In a Friday night blog post the social giant warned brands that “Beginning in January 2015, people will see less of this type of content [promotional page posts] in their News Feeds,” and admitted that brands that post promotional content “will see a significant decrease in distribution.”
Are you ready for social media in 2015? Today we published Predictions 2015: Social Media Grows Up. This report details our four key predictions for the coming year in social media — and lists the nine things every marketing leader should do to get the most from social media next year.
The reality is, social media isn’t changing at the pace it once did. Sure, social data breaches and increased government regulation will change the landscape next year — but don’t expect 2015 to be a year of social transfiguration. Instead, as the industry matures, you’ll have a chance to catch your breath and focus on a few really important social initiatives.

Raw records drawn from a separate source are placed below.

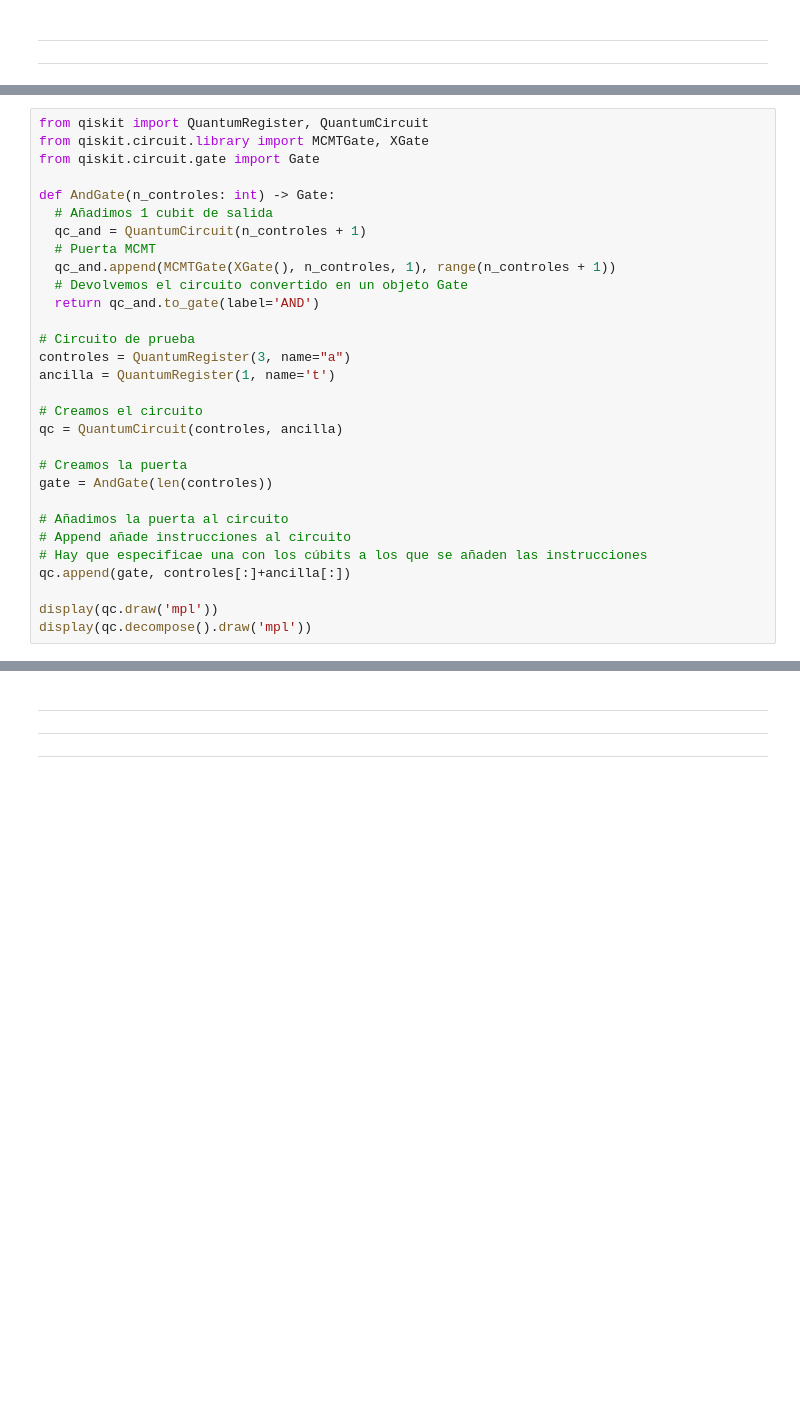
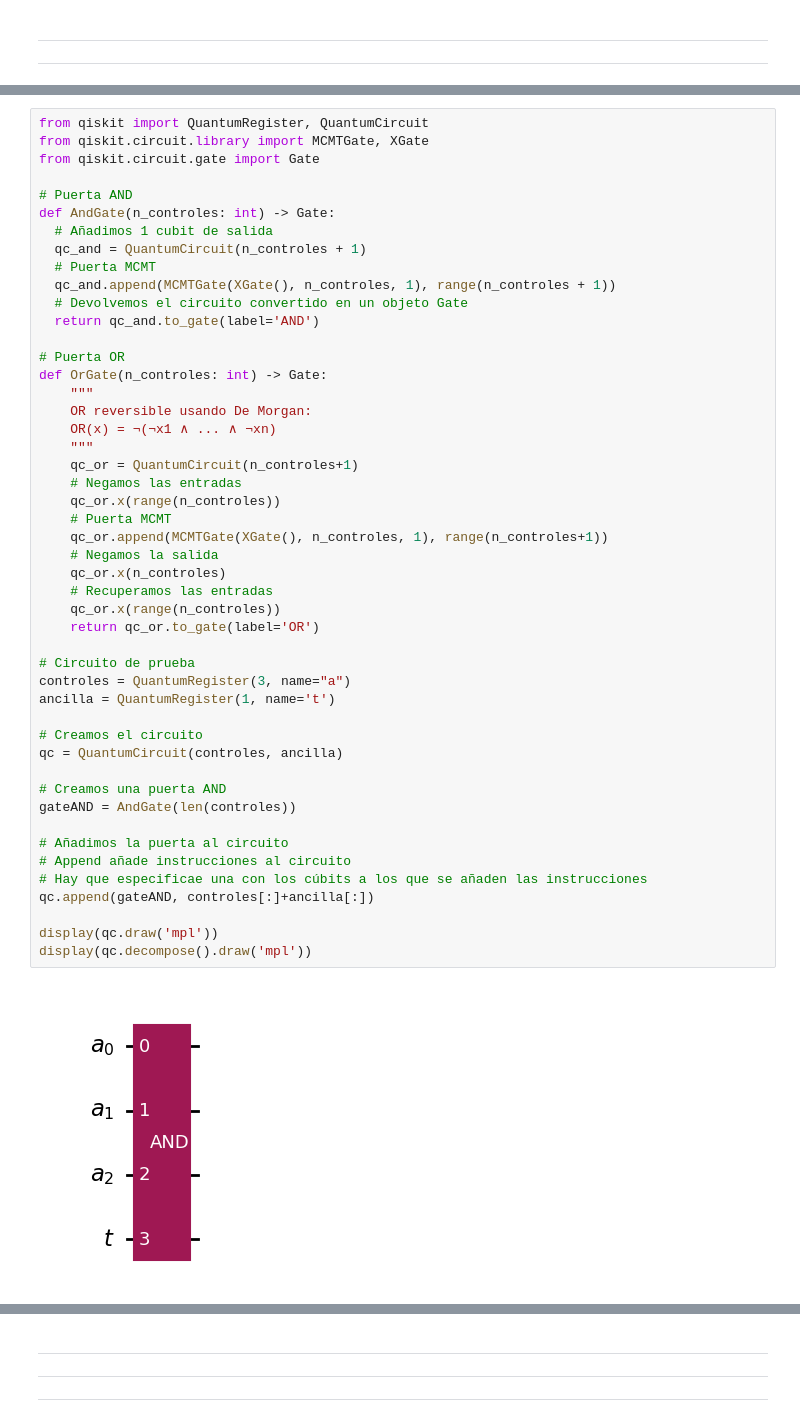
Before and after one commit to tarabelo/2026-VIU-Quantum, a Jupyter notebook: 02. Bits y Cúbits.ipynb, the cells around one changed output, grey strips where cells are left out. Saved outputs shown, nothing was run; the diff lists cells and outputs as text; blank space fills up the shorter version.

```diff
--- a/02. Bits y Cúbits.ipynb
+++ b/02. Bits y Cúbits.ipynb
@@ -1323,30 +1359,50 @@ El siguiente código muestra como podemos crear una _puerta AND_ de n cúbits y
 # %%
 from qiskit import QuantumRegister, QuantumCircuit
 from qiskit.circuit.library import MCMTGate, XGate
 from qiskit.circuit.gate import Gate
 
+# Puerta AND
 def AndGate(n_controles: int) -> Gate:
   # Añadimos 1 cubit de salida
   qc_and = QuantumCircuit(n_controles + 1)
   # Puerta MCMT
   qc_and.append(MCMTGate(XGate(), n_controles, 1), range(n_controles + 1))
   # Devolvemos el circuito convertido en un objeto Gate
   return qc_and.to_gate(label='AND')
 
+# Puerta OR
+def OrGate(n_controles: int) -> Gate:
+    """
+    OR reversible usando De Morgan:
+    OR(x) = ¬(¬x1 ∧ ... ∧ ¬xn)
+    """
+    qc_or = QuantumCircuit(n_controles+1)
+    # Negamos las entradas
+    qc_or.x(range(n_controles))
+    # Puerta MCMT
+    qc_or.append(MCMTGate(XGate(), n_controles, 1), range(n_controles+1))
+    # Negamos la salida
+    qc_or.x(n_controles)
+    # Recuperamos las entradas
+    qc_or.x(range(n_controles))
+    return qc_or.to_gate(label='OR')
+
 # Circuito de prueba
 controles = QuantumRegister(3, name="a")
 ancilla = QuantumRegister(1, name='t')
 
 # Creamos el circuito
 qc = QuantumCircuit(controles, ancilla)
 
-# Creamos la puerta
-gate = AndGate(len(controles))
+# Creamos una puerta AND
+gateAND = AndGate(len(controles))
 
 # Añadimos la puerta al circuito
 # Append añade instrucciones al circuito
 # Hay que especificae una con los cúbits a los que se añaden las instrucciones
-qc.append(gate, controles[:]+ancilla[:])
+qc.append(gateAND, controles[:]+ancilla[:])
 
 display(qc.draw('mpl'))
 display(qc.decompose().draw('mpl'))
+# %% [output]
+[figure, added]
```
Also changed, not shown: parts of 18 cells of this notebook.
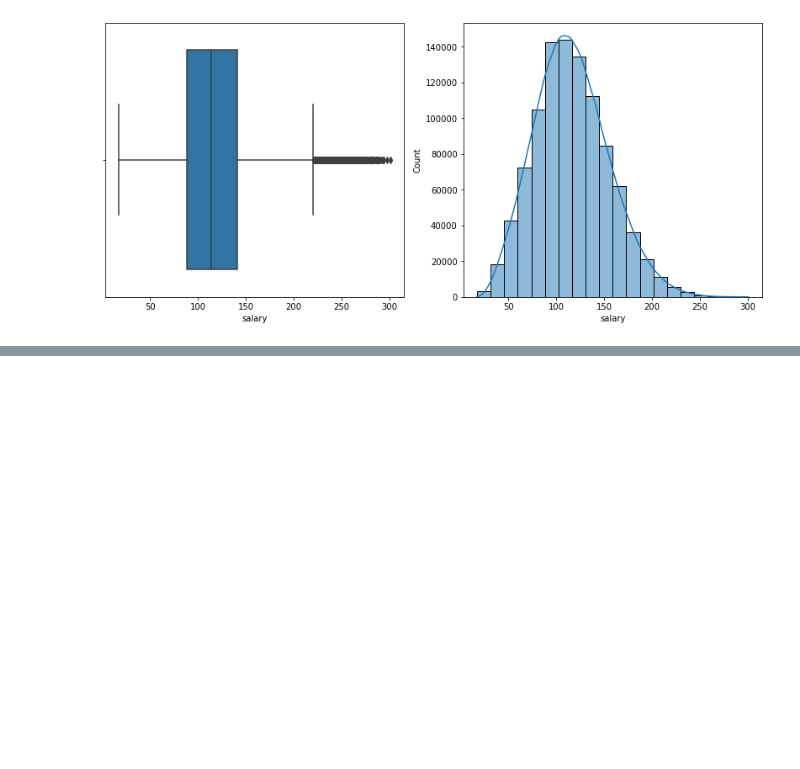
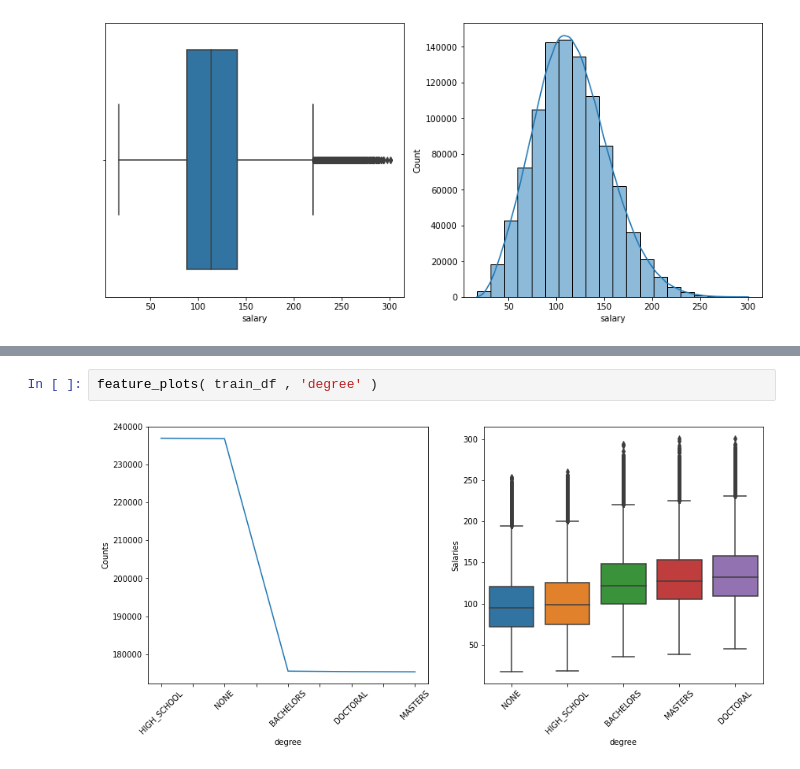
Before and after one commit to skylerbullard/salarypredictionportfolio, a Jupyter notebook: salarypredictionportfolio_define_discover.ipynb, the cells around one changed output, grey strips where cells are left out. Saved outputs shown, nothing was run; the diff lists cells and outputs as text; blank space fills up the shorter version.

```diff
--- a/salarypredictionportfolio_define_discover.ipynb
+++ b/salarypredictionportfolio_define_discover.ipynb
@@ -360,0 +371,4 @@ for column in numeric_cols:
+# %%
+feature_plots( train_df , 'degree' )
+# %% [output]
+[figure, added]
```
Also changed, not shown: parts of 10 cells of this notebook.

My favorite prediction from the report? That as social media matures, branded communities will make a comeback. It makes sense: Marketing leaders report they’re significantly less satisfied with Facebook and Twitter marketing than with branded forums. But nearly twice as many marketers run Twitter and Facebook accounts as host their own communities. It’s time for marketers to focus their efforts on the social tactics that actually work. Plus, brand-hosted forums can help you all the way across the customer life cycle:
2015 is upon us: in Forrester’s just-released “Predictions 2015: US B2C And B2B eCommerce Players Will Struggle To Keep Up With Customers” report, we predict a number of key issues will challenge B2C eBusiness & Channel Strategy professionals in the coming year, while a number of new and exciting—but not pressing—topics will circulate. B2C eBusiness & channel strategy professionals ought to know which key issues to watch and which over-hyped trends to ignore.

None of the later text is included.